“The earth had its own skin, and the strata underneath. The human body had skin, and the strata underneath. Sheath of woven muscle, purple glisten of tubes, yellow fat. Subcutaneous.” (75) Straight wants the reader, unlike the ICE officer, to keep this connection in mind.

There is Merry, who works in the Neonatal Unit at USC Hospital. Her son, Tenerife, is an up-and-coming basketball player who decides to go to Jack in the Box with some fellow ballers after a long, late-running tournament. The ensuing injustice, beginning with the offhand way a teen is judged by his location — he’s adored on the basketball court but not at Jack in the Box at 11 p.m. — is one of the most heartbreaking among many in the novel.

A poignant undercurrent in Mecca is the constant dependence of the privileged on the toil of the less fortunate and even the desperate, played out without appreciation or gratitude. This is the geography of community, its strata, and it depends on the geography of the land. The interplay among these people reminds the reader of the wind and its inconstancy:

The Santa Anas had a way of shifting from constant blowing to sudden gusts, like the cartoon pictures of a big god with his mouth puffed up. A long minute where you felt sustained force, the sound like cloth whipping past your ears. I always thought it was a goddess snapping a dish towel close to our necks so we’d jump. (55)

Though all the characters in Mecca suffer, their connectedness offers hope to them and to the reader. Geography both threatens and nourishes them. Straight makes the outsider understand the layers. And the love for them.

Straight is quite well known and equally accomplished. She’s a National Book Award finalist and a winner of the Los Angeles Times Book Prizes Robert Kirsch Award for Lifetime Achievement. Mecca is an important book for all readers because it poses uncomfortable questions about culture, race, prejudice, and privilege. It reminds us that everyone comes from somewhere, and we’re all in this together, deeply connected. If you live in inland Southern California, it’s an essential read. 


  1. Like much of Straight’s work, Mecca acts as a counterpoint to the narrative of Joan Didion, who wrote gorgeously, but with a dishonesty born of privilege, about the Inland Empire. (Straight discusses how Didion misses the mark in this LA Times opinion piece.)

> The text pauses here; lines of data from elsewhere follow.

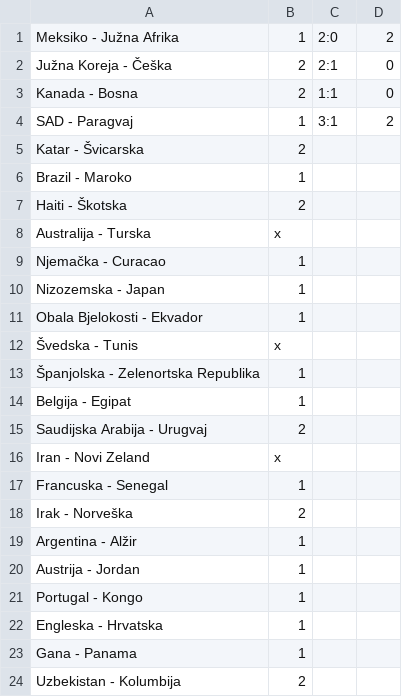
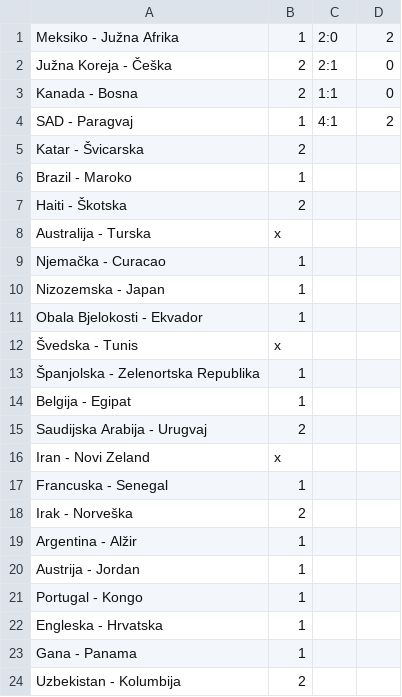
Before and after one commit to tipovi-wc/dez, a CSV file: cirkan-1.csv, drawn as a sheet.

```diff
--- a/cirkan-1.csv
+++ b/cirkan-1.csv
@@ -3,3 +3,3 @@
 "Kanada - Bosna","2","1:1","0"
-"SAD - Paragvaj","1","3:1","2"
+"SAD - Paragvaj","1","4:1","2"
 "Katar - Švicarska","2","",""
```
Also changed, not shown: dino-1.csv, dragan-1.csv, 6 other files.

Victoria Waddle is a fiction and nonfiction editor for Inlandia: A Literary Journey. See this issue’s Masthead for more about her.